Uruguayan immigrant Enrique Cantua has a maintenance company in the D.C. area and a contract to remove snow this winter in Fairfax County. But he needs a $10,000 loan for safety equipment.
Enter Kiva. Starting today, the microfinance site beloved by international development majors is available to D.C. businesses, and Cantua is one of its first clients. Through the site, users can contribute a minimum of $25 to Cantua’s loans, with the expectation the money will be paid back interest.
“You start getting repaid right away and the typical repayment rate is around 98 percent,” says Matt Flannery, one of Kiva’s co-founders. Kiva’s other initial borrowers in the D.C. area are a store in Falls Church and a pro bono law firm.
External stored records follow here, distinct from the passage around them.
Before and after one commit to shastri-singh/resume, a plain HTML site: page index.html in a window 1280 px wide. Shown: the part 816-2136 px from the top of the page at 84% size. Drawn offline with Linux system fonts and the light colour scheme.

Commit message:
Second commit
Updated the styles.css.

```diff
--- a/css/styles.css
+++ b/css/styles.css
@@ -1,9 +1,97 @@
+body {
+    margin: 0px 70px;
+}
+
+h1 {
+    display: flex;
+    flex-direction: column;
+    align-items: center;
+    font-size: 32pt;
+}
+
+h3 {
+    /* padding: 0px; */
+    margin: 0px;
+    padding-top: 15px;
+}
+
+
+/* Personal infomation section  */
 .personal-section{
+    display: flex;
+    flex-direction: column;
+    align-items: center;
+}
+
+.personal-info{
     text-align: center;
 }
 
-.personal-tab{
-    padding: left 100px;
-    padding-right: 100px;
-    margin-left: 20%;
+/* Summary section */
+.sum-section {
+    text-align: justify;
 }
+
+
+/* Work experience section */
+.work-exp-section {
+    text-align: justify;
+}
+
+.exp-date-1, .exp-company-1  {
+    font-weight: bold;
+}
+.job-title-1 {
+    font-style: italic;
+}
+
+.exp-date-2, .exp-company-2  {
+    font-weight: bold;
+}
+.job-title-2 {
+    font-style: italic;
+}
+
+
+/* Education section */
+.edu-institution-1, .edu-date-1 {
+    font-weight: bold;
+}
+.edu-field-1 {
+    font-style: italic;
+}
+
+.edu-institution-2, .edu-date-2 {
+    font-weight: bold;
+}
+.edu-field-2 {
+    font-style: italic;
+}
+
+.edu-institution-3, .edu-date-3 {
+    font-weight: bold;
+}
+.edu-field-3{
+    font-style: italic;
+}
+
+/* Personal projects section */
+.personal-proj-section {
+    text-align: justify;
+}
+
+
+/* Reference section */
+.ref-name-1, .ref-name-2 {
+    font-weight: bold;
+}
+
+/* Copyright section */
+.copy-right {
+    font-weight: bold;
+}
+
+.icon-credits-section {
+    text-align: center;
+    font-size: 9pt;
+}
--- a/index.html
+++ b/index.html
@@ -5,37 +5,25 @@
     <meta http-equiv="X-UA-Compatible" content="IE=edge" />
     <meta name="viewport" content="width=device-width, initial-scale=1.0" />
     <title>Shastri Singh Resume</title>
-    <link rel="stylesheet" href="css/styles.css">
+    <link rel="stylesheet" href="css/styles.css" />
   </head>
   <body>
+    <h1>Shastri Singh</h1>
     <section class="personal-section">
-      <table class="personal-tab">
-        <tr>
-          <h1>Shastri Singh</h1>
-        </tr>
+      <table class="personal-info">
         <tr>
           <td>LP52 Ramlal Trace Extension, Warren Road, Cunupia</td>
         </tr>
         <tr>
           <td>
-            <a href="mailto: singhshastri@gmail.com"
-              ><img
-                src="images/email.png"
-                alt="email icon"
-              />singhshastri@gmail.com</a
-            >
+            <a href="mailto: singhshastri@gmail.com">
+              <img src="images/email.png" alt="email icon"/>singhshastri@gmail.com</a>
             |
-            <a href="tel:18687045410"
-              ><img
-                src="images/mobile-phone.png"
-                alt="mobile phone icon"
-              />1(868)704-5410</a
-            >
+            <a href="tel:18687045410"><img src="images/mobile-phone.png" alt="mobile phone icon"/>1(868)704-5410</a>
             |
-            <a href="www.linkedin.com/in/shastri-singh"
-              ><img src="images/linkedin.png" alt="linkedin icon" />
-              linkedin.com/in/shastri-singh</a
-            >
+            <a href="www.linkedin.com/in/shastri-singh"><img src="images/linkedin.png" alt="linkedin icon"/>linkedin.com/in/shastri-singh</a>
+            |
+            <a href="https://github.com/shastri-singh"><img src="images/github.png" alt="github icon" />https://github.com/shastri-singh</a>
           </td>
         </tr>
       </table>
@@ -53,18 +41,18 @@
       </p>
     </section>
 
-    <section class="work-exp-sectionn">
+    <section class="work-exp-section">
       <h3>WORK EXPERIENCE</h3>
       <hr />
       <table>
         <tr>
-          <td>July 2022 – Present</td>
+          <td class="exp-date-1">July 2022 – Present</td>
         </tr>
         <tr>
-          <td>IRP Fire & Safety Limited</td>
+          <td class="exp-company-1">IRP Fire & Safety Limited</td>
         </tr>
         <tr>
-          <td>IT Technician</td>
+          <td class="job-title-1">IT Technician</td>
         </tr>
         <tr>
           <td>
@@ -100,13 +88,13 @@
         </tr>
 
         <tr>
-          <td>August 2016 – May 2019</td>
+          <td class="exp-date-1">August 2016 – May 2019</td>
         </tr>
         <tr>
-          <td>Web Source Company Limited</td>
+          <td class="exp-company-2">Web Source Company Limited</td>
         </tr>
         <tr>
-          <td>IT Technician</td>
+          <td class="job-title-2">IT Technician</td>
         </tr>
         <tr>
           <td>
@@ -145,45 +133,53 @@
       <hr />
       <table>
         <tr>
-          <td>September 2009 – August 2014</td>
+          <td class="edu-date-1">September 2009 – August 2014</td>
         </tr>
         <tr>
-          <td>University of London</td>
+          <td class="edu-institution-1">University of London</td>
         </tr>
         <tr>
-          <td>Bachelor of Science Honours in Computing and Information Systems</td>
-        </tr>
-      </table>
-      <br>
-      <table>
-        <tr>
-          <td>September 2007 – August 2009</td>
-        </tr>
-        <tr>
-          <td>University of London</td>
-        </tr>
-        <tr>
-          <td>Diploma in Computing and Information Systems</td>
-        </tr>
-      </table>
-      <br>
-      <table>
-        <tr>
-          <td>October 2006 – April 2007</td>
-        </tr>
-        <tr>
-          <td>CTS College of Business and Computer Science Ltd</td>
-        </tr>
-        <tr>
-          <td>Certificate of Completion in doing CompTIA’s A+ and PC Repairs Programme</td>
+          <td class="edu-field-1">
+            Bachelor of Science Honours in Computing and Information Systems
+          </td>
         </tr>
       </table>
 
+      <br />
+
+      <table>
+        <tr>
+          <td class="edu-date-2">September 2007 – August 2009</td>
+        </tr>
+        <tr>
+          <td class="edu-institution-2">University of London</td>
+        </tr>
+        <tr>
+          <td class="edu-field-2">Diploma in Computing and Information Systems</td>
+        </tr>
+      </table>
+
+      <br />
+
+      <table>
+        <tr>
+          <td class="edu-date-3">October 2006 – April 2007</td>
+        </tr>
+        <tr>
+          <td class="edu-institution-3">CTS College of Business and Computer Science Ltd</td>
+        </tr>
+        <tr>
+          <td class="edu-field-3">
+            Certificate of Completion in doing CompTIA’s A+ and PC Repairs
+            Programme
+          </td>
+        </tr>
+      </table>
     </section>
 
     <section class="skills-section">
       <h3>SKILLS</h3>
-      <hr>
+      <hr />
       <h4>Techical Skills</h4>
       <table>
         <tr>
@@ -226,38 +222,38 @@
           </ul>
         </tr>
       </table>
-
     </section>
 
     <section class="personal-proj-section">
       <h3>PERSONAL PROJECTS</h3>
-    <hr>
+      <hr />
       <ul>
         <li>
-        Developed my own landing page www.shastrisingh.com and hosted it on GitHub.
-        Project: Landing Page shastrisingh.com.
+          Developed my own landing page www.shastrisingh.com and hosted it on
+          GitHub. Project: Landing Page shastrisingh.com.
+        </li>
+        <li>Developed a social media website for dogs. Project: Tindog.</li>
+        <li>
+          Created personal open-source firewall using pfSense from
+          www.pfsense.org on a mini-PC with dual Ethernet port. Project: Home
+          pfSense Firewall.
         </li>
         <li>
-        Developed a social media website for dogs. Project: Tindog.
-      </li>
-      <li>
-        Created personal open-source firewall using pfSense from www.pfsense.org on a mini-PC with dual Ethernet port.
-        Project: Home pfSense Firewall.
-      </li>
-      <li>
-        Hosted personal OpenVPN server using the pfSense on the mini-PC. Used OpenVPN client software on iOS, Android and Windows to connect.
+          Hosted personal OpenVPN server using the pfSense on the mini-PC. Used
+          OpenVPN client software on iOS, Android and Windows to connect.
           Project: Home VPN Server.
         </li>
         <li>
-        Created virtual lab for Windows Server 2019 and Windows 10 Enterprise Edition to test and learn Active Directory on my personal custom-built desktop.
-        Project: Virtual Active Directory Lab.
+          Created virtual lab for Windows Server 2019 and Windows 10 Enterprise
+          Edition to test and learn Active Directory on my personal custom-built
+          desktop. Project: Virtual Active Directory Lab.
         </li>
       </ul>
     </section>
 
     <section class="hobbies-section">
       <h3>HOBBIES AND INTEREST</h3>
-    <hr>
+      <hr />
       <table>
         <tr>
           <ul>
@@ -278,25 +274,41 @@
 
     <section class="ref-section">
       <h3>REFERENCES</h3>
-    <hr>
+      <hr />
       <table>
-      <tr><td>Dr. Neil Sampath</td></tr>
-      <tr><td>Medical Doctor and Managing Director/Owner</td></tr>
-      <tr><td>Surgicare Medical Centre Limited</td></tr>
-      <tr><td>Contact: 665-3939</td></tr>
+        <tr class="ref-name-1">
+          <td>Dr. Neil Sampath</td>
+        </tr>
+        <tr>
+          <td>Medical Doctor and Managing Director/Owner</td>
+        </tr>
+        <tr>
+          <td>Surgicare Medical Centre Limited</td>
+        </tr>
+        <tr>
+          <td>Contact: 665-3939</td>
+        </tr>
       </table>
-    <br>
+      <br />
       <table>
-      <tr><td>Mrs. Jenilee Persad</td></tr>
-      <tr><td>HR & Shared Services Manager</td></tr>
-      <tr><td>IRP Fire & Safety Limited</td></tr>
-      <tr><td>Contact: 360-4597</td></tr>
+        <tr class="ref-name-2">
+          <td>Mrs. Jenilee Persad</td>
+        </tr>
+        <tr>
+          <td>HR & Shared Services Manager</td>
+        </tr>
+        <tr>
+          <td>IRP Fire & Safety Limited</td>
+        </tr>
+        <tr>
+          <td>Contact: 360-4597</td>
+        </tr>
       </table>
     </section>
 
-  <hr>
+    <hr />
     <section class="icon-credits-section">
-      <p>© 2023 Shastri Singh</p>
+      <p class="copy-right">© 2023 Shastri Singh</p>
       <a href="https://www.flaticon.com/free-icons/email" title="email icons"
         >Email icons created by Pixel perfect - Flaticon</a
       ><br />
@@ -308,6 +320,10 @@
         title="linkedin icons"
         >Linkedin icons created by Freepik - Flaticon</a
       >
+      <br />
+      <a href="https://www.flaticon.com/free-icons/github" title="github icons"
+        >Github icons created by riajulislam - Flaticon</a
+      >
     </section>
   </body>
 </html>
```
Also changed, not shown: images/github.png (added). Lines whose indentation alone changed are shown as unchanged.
Other businesses are being considered for Kiva loans by the Latino Economic Development Center, Kiva’s local partner in the city. The site also received help from Capital One Bank, which gave Kiva a $100,000 grant for set-up costs in Washington and is providing up to $150,000 in matching money for loans.
Flannery isn’t concerned that other sites like Kickstarter have tapped out the Internet public on crowdfunding schemes. “We’re at the very small tip of a very big iceberg,” he says.
Money photo by Shutterstock.